There has been global applause for a teacher in Ghana who posted photos of himself drawing on a blackboard with multi-colored chalk, the features of a Microsoft Word processing window. The students in his class can also be seen drawing it into their notebooks.
Social media exploded in admiration and wonder at his effort to explain how computers work—without computers.
Richard Appiah Akoto, 33, is the information and communication technology (ICT) teacher at Betenase M/A Junior High School in the town of Sekyedomase, about two and half hours drive north of Ghana’s second city, Kumasi. The school has no computers even though since 2011, 14 and 15-year-olds are expected to write and pass a national exam (without which students cannot progress to high school) with ICT being one of the subjects.
“This is not my first time [of drawing] it. I have been doing it anytime I am in the classroom…I like posting pictures on Facebook so I just felt like [sharing it]. I didn’t know it would get the attention of people like that,” says Akoto, who has been a teacher at the school for six years.
On Facebook, Akoto goes by the nickname “Owura Kwadwo Hottish” which was the name that went viral on both Facebook and Twitter. His photo was seen as both a bit of ironic fun about life in Africa but also as a source of inspiration particularly for Africans in the tech community like the Cameroonian tech entrepreneur Rebecca Enonchong, who tweets as @africatechie.
The photos gained prominence after a popular Ghanaian comedian (who is also a teacher) shared it with his 140,000 Facebook fans and later picked up by international websites and tech enthusiasts on the continent.
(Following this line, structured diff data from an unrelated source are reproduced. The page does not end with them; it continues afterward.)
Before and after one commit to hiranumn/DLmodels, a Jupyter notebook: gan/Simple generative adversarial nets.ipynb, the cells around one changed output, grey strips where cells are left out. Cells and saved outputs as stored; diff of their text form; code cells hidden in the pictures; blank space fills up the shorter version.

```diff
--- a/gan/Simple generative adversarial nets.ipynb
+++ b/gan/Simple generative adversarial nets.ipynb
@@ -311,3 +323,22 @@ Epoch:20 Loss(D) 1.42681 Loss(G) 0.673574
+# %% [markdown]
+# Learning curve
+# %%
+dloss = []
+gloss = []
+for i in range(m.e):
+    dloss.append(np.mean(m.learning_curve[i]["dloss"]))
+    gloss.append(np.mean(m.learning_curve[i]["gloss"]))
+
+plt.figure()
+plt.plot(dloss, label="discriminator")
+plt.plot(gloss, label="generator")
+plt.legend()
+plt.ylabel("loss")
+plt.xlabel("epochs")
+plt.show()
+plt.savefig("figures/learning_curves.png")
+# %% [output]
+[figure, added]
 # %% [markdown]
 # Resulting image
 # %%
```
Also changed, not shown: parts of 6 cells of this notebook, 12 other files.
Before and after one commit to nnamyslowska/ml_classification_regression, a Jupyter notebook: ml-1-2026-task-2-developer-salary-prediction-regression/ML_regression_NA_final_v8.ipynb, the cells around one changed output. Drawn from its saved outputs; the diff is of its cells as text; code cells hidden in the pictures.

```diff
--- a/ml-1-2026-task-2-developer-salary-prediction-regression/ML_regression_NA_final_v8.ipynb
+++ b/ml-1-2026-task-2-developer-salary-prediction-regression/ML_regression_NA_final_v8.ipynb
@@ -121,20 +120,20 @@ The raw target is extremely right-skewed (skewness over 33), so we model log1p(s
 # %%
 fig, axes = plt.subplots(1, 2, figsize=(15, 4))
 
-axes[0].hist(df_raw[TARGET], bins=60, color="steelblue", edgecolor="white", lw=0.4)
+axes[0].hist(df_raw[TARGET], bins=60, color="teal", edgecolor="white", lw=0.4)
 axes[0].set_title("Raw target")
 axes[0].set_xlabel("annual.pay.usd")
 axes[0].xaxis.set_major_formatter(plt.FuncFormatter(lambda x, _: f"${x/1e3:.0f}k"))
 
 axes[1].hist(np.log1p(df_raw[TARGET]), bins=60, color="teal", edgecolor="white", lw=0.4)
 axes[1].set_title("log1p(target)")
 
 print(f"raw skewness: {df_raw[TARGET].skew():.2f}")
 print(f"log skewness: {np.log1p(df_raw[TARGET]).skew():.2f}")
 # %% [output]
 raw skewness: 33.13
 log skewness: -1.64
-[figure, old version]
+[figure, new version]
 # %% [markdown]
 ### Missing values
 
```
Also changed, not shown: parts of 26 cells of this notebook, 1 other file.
After Enonchong tweeted about him she reached out to Microsoft on Twitter. This has culminated in a promise by Microsoft to “equip [Akoto] with a device from one of our partners, and access to our MCE program & free professional development resources on.” Akoto, however adds that the school needs about 50 computers in order for his classes to really fulfill its promise.
Although he has a personal laptop, he does not use it because the features differ from what is in the official syllabus which require him to teach his students among other things parts of a system unit and monitor, the steps in connecting them and how to boot a computer with a desktop as their reference. ”[So] if you bring a charged laptop to class and just press the power button, then all of a sudden, everything will be on”, that does not work, he says.
That written exam relies on students’ ability to remember what is in the syllabus, which has not been updated since its introduction. Last year, only one of his students managed to get an A.
“Definitely those in Accra [Ghana’s capital] will pass the exam because you cannot compare someone who is in front of a computer, who knows what he is doing with the mouse to someone who has not had a feel of a computer mouse before”, says Akoto.
While Akoto has been described as an inspiration for teachers in Africa, what he does is symptomatic of an under-resourced dysfunctional public school system. Across the continent, many poor parents are forced to choose private schools over free public primary schools due to this lack of resources in government-owned schools. In Ghana, there have also been calls for a national conversation about a fairer distribution of educational resources as many rural schools like Betenase struggle with infrastructure and teaching logistics challenges.